>>>

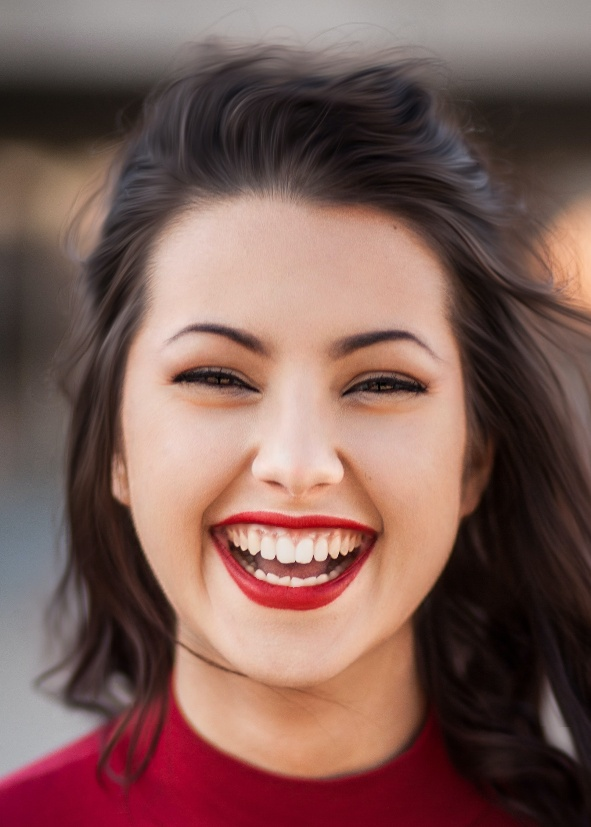
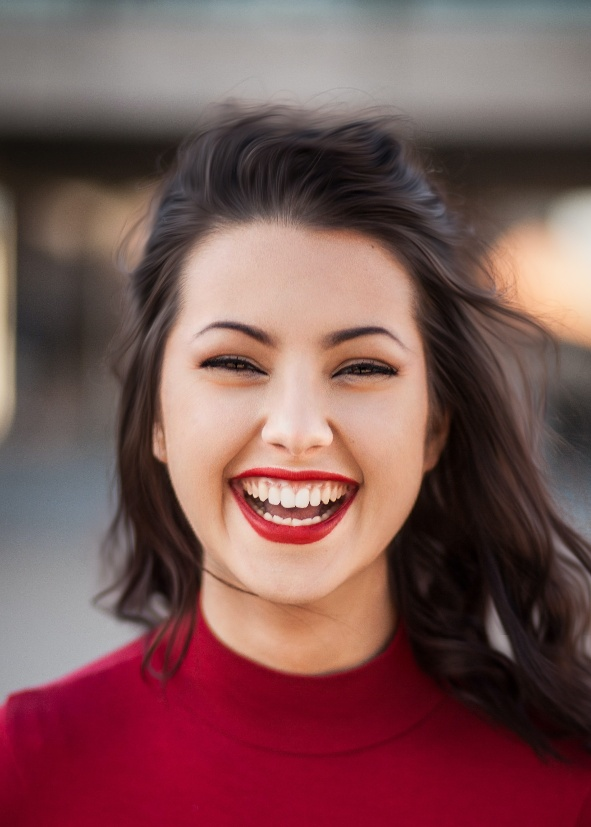
parameter tweak

diff --git a/main.py b/main.py
@@ -5,7 +5,7 @@ import time
 from utils import *
 
 # IMAGE_PADDING_LEFT_RIGHT = 0.5
-IMAGE_PADDING_UP_DOWN = 0.4
+IMAGE_PADDING_UP_DOWN = 0.6
 IMG_W_TO_H_RATIO = 2.5 / 3.5
 
 MAX_EYES_Y_DIFF_PCT = 5
@@ -35,8 +35,8 @@ def crop_img(frame, f):
     x = left
     w = right - left
 
-    y_start = (y - h * pad_ud) * 0.95
-    y_end = ((y + h) + h * pad_ud) * 0.95
+    y_start = y - h * pad_ud
+    y_end = (y + h) + h * pad_ud
 
     i_h = y_end - y_start
     i_w = i_h * IMG_W_TO_H_RATIO
@@ -102,7 +102,7 @@ def do_detect(stream_path):
     if frame is None:
         return 'Image {} not found'.format(stream_path)
 
-    start_time = time.time()
+    # start_time = time.time()
     # print("Scale: ", calc_scale(frame))
     faces = rf.detect_faces(frame, thresh=0.1, scale=calc_scale(frame))
 
@@ -124,15 +124,13 @@ def do_detect(stream_path):
     if err is not None:
         return err
 
-    # print('==> All done!')
-    # print('***********************************************************')
     cv2.imwrite('imgs/new/' + stream_path, scale_img(frame))
     return None
 
 
 if __name__ == '__main__':
     # """
-    for i in ['1.jpg', 'a.jpg', 'j.jpg', 'm.jpg', 'r.jpeg', 'w.jpg', 's1.jpg', 's2.jpg', 'l1.jpg', 'l2.jpg', 'l3.jpg']:
+    for i in ['1.jpg', 'a.jpg', 'j.jpg', 'm.jpg', 'w.jpg', 's1.jpg', 's2.jpg', 'l1.jpg', 'l2.jpg', 'l3.jpg']:
         msg = do_detect(i)
         if msg is not None:
             print(msg)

<<<

Please copy every line of the data that carries the string "frame".

@@ -35,8 +35,8 @@ def crop_img(frame, f):
     if frame is None:
     # print("Scale: ", calc_scale(frame))
     faces = rf.detect_faces(frame, thresh=0.1, scale=calc_scale(frame))
     cv2.imwrite('imgs/new/' + stream_path, scale_img(frame))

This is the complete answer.